------ Exercise materials ------
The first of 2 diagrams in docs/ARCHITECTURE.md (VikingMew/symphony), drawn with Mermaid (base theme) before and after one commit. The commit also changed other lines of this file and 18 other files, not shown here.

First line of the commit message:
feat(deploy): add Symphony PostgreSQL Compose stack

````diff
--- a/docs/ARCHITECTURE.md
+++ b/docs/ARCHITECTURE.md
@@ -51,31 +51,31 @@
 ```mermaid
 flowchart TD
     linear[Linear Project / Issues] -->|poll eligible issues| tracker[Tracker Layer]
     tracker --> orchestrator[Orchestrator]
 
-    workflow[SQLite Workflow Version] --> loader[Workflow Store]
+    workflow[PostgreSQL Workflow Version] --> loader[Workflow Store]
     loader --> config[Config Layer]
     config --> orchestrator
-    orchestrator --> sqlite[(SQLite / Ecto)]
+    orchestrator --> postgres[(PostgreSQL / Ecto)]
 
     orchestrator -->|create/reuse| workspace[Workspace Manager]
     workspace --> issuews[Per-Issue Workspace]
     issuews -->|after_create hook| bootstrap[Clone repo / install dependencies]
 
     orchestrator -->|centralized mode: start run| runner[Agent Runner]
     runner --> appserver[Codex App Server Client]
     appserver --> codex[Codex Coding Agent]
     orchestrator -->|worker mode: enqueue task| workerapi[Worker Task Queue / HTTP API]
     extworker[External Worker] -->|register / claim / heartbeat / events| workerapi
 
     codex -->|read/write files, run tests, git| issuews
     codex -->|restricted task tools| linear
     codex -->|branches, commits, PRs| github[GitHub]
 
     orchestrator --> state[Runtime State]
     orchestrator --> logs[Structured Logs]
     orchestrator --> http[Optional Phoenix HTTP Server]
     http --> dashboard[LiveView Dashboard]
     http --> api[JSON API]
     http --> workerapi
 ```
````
------
The problem: Only a number is wanted here: the count of lines in the data that include the word "Agent".

Completed exercise: 2